Modified from Kleim and Jones (2008) Principles of Experience-Dependent Neural Plasticity: Implications for Rehabilitation After Brain Damage .
1. Use It or Lose It
Movements and skills which are not practiced, may get more difficult. This may be due in part to a loss of the number and efficiency of connections in the brain.
2. Use It and Improve It
Exercise and training which drives a specific brain function can lead to an enhancement of that function.
Specificity of practice is important. In here fits the saying of "practice makes permanent, but only perfect practice makes perfect". For example: If you practice standing up using your less affected side to pull / push, and do not appropriately engage the affected side, then you will get better at standing like this, but it will not help to improve the use of your affected side during this task.
4. Repetition Matters
Neuroplasticity requires sufficient repetition. Movements or tasks need to be repeated over and over, in order to make long term changes to the brain.
5. Intensity Matters
High repetitions in a shorter time are needed to induce long term changes. Intensity of exercise and practice
6. Time Matters
In rehabilitation, starting earlier is usually better than starting later, but there is always potential for restructuring for improvements in movement and control.
7. Salience Matters
To train our brain, the movement or skill we are learning must have some meaning, relevance or importance to us.
8. Age Matters
Training-induced plasticity occurs more readily in younger brains. But improvement is possible at any age.
Plasticity in response to one training experience can enhance the acquisition of similar movements and skills. For example, practicing sitting to standing can improve the ability to stand and step.
Plasticity in response to one experience can interfere with the acquisition of other behaviors.
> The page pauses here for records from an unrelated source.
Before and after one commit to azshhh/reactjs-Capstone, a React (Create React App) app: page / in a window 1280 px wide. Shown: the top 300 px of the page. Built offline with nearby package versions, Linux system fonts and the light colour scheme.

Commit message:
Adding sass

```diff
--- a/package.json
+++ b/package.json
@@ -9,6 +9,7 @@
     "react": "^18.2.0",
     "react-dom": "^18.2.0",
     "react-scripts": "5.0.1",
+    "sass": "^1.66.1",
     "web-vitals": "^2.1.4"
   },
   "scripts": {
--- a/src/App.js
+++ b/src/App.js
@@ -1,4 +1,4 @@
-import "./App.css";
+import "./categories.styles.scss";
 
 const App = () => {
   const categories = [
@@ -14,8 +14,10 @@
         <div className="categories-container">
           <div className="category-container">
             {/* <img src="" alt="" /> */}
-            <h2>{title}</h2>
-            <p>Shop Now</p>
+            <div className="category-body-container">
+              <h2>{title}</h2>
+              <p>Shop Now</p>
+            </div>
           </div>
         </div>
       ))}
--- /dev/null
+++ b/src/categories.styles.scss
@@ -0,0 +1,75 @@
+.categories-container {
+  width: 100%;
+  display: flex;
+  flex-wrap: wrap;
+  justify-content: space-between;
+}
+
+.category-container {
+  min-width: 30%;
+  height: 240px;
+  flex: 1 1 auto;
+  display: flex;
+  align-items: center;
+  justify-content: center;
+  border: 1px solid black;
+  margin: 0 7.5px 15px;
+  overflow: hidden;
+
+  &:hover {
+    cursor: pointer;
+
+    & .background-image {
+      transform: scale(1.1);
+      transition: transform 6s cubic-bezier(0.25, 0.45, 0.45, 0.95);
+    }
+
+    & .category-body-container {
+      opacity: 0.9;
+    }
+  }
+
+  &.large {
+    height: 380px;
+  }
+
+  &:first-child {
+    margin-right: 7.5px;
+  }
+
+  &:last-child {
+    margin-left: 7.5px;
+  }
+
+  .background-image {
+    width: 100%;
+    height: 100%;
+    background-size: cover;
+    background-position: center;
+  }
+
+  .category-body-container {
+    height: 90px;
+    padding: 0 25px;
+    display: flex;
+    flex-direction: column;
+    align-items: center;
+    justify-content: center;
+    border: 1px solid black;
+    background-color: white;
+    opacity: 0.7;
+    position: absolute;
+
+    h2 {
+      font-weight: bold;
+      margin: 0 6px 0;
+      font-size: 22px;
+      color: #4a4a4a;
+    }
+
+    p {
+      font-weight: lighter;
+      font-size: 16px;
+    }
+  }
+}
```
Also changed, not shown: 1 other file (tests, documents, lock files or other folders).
For example, if you learn to move in bed using your better side to pull you across and to sit up, this may interfere with the acquisition of appropriate trunk muscle control for rolling, lying to sitting, and even appropriate use of trunk muscles for sitting and standing balance and walking.